State Watch

Michigan GOP pushes to replace member who voted to certify election results

The Michigan GOP is pushing to replace a member of the Board of State Canvassers who voted to certify President-elect Joe BidenJoe BidenLawmakers, activists remember civil rights icons to mark 'Bloody Sunday' Fauci predicts high schoolers will receive coronavirus vaccinations this fall Biden nominates female generals whose promotions were reportedly delayed under Trump MORE’s victory in the state.

According to a letter obtained by The Detroit News, the party is nominating well-known activists to replace Aaron Van Langevelde, whose term ends Jan. 31.

Among the choices is Linda Lee Tarver, who was involved in a lawsuit seeking to overturn Biden’s win in the key battleground state. Also under consideration is Tony Daunt, director of the Michigan Freedom Fund, and political strategist Tori Sachs.


The newspaper notes that Michigan Gov. Gretchen WhitmerGretchen WhitmerWhitmer encourages investigation into Cuomo's conduct Michigan governor touts J&J vaccine after Detroit mayor turns down doses Sunday shows preview: Manchin makes the rounds after pivotal role in coronavirus relief debate MORE (D) has until Wednesday to pick one of the replacements for the position.

Van Langevelde, the Republican vice chairman of the four-member board, joined the two Democratic members to certify Biden’s victory. The board voted 3-0 to certify, and the other GOP member of the board abstained.

Speaking about his decision, Van Langevelde told The Detroit News “My conscience is clear, and I am confident that my decision is on the right side of the law and history.”

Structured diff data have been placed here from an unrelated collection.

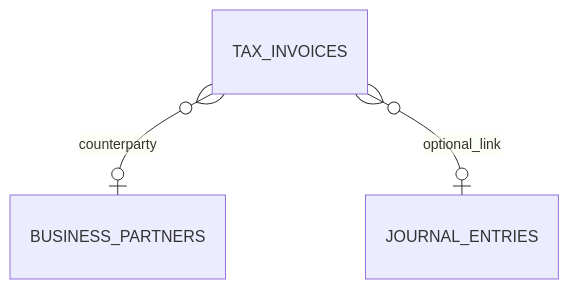
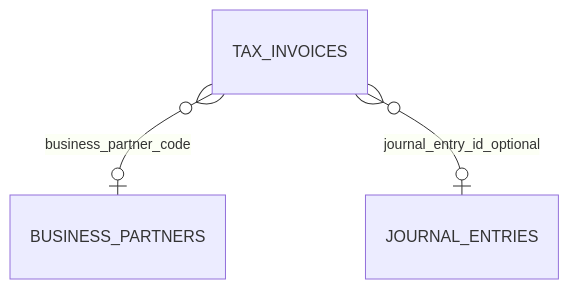
The first of 2 diagrams in tax/docs/schema.md (skyg547/account), drawn with Mermaid before and after one commit. The commit also changed other lines of this file and 97 other files, not shown here.

````diff
--- a/tax/docs/schema.md
+++ b/tax/docs/schema.md
@@ -5,5 +5,5 @@
 ```mermaid
 erDiagram
-    TAX_INVOICES }o--o| BUSINESS_PARTNERS : counterparty
-    TAX_INVOICES }o--o| JOURNAL_ENTRIES : optional_link
+    TAX_INVOICES }o--o| BUSINESS_PARTNERS : business_partner_code
+    TAX_INVOICES }o--o| JOURNAL_ENTRIES : journal_entry_id_optional
 ```
````
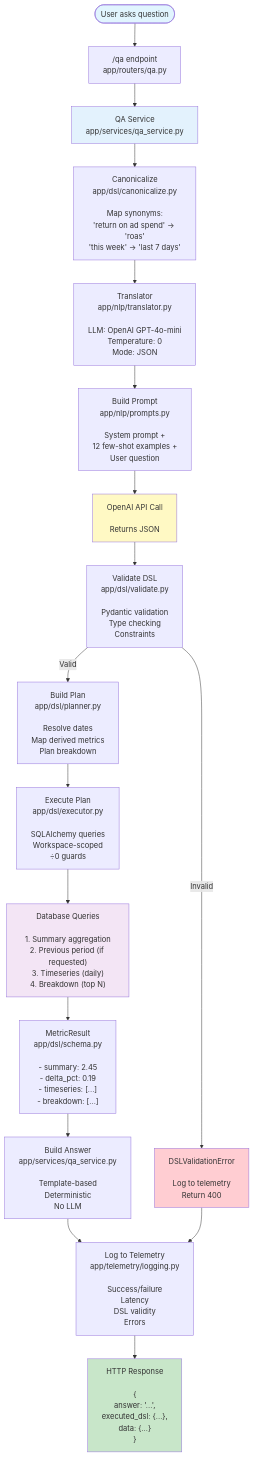
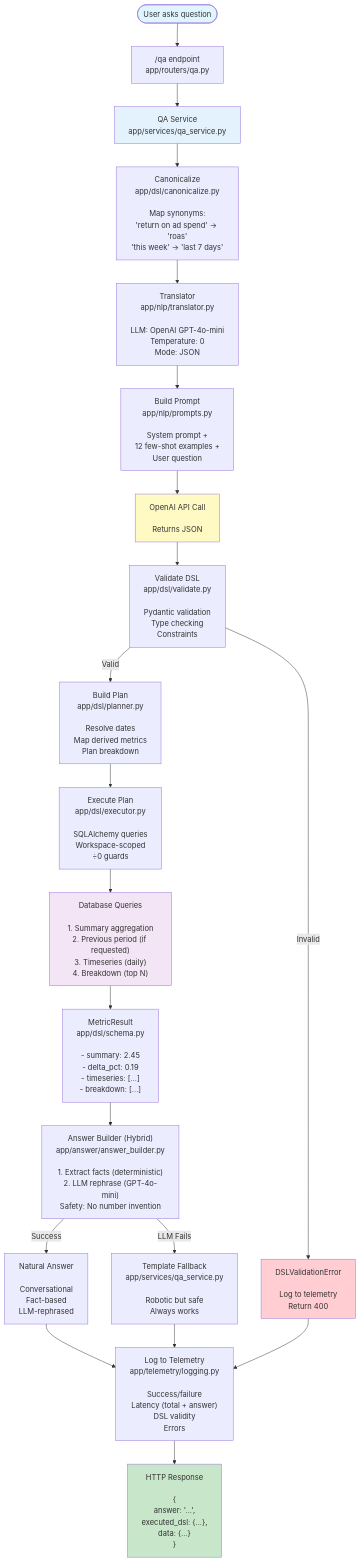
Before and after one commit to GabrielLunesu/AdNavi: the diagram in backend/QA_SYSTEM_ARCHITECTURE.md, drawn with Mermaid. The commit also changed other lines of this file and 7 other files, not shown here.

Commit message:
successfully implemented the hybrid answer builder with all requirements met.

````diff
--- a/backend/QA_SYSTEM_ARCHITECTURE.md
+++ b/backend/QA_SYSTEM_ARCHITECTURE.md
@@ -5,40 +5,44 @@
 ```mermaid
 graph TD
     Start([User asks question]) --> Router["/qa endpoint<br/>app/routers/qa.py"]
     
     Router --> Service["QA Service<br/>app/services/qa_service.py"]
     
     Service --> Canon["Canonicalize<br/>app/dsl/canonicalize.py<br/><br/>Map synonyms:<br/>'return on ad spend' → 'roas'<br/>'this week' → 'last 7 days'"]
     
     Canon --> Translate["Translator<br/>app/nlp/translator.py<br/><br/>LLM: OpenAI GPT-4o-mini<br/>Temperature: 0<br/>Mode: JSON"]
     
     Translate --> Prompt["Build Prompt<br/>app/nlp/prompts.py<br/><br/>System prompt +<br/>12 few-shot examples +<br/>User question"]
     
     Prompt --> LLM["OpenAI API Call<br/><br/>Returns JSON"]
     
     LLM --> Validate["Validate DSL<br/>app/dsl/validate.py<br/><br/>Pydantic validation<br/>Type checking<br/>Constraints"]
     
     Validate -->|Invalid| Error1["DSLValidationError<br/><br/>Log to telemetry<br/>Return 400"]
     Validate -->|Valid| Plan["Build Plan<br/>app/dsl/planner.py<br/><br/>Resolve dates<br/>Map derived metrics<br/>Plan breakdown"]
     
     Plan --> Execute["Execute Plan<br/>app/dsl/executor.py<br/><br/>SQLAlchemy queries<br/>Workspace-scoped<br/>÷0 guards"]
     
     Execute --> Query["Database Queries<br/><br/>1. Summary aggregation<br/>2. Previous period (if requested)<br/>3. Timeseries (daily)<br/>4. Breakdown (top N)"]
     
     Query --> Result["MetricResult<br/>app/dsl/schema.py<br/><br/>- summary: 2.45<br/>- delta_pct: 0.19<br/>- timeseries: [...]<br/>- breakdown: [...]"]
     
-    Result --> Answer["Build Answer<br/>app/services/qa_service.py<br/><br/>Template-based<br/>Deterministic<br/>No LLM"]
+    Result --> AnswerBuilder["Answer Builder (Hybrid)<br/>app/answer/answer_builder.py<br/><br/>1. Extract facts (deterministic)<br/>2. LLM rephrase (GPT-4o-mini)<br/>Safety: No number invention"]
     
-    Answer --> Log["Log to Telemetry<br/>app/telemetry/logging.py<br/><br/>Success/failure<br/>Latency<br/>DSL validity<br/>Errors"]
+    AnswerBuilder -->|Success| Answer["Natural Answer<br/><br/>Conversational<br/>Fact-based<br/>LLM-rephrased"]
+    AnswerBuilder -->|LLM Fails| Fallback["Template Fallback<br/>app/services/qa_service.py<br/><br/>Robotic but safe<br/>Always works"]
+    
+    Answer --> Log["Log to Telemetry<br/>app/telemetry/logging.py<br/><br/>Success/failure<br/>Latency (total + answer)<br/>DSL validity<br/>Errors"]
+    Fallback --> Log
     
     Log --> Response["HTTP Response<br/><br/>{<br/>  answer: '...',<br/>  executed_dsl: {...},<br/>  data: {...}<br/>}"]
     
     Error1 --> Log
     
     style Start fill:#e1f5fe
     style Response fill:#c8e6c9
     style Error1 fill:#ffcdd2
     style LLM fill:#fff9c4
     style Query fill:#f3e5f5
     style Service fill:#e3f2fd
 ```
````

“Time will tell that those who spread misinformation and tried to overturn the election were wrong, and they should be held responsible for the chaos and confusion they have caused.”

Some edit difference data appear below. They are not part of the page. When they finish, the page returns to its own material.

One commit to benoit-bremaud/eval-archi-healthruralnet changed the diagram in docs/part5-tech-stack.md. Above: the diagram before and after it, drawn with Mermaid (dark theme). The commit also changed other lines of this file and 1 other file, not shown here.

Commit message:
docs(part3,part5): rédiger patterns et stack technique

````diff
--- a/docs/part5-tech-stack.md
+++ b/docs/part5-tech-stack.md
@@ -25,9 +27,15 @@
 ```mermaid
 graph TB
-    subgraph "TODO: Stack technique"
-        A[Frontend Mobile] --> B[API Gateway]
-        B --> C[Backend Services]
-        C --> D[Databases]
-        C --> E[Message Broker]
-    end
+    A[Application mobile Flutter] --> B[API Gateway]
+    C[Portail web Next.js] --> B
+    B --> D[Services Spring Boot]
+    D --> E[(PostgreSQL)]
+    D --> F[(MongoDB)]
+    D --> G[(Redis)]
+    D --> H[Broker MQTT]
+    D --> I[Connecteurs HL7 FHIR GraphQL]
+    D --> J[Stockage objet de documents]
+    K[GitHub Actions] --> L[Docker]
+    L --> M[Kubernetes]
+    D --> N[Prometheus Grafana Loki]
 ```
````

The Michigan Republican Party didn’t immediately return a request for comment for this story.

Michigan was one of the handful of swing states that President TrumpDonald TrumpUS, South Korea reach agreement on cost-sharing for troops Graham: Trump can make GOP bigger, stronger, or he 'could destroy it' Biden nominates female generals whose promotions were reportedly delayed under Trump MORE and his GOP allies had its eyes on as the president refused to accept his election defeat to Biden.

Biden won 50.6 percent of the vote in Michigan, according to The Washington Post, compared to Trump’s 47.8 percent.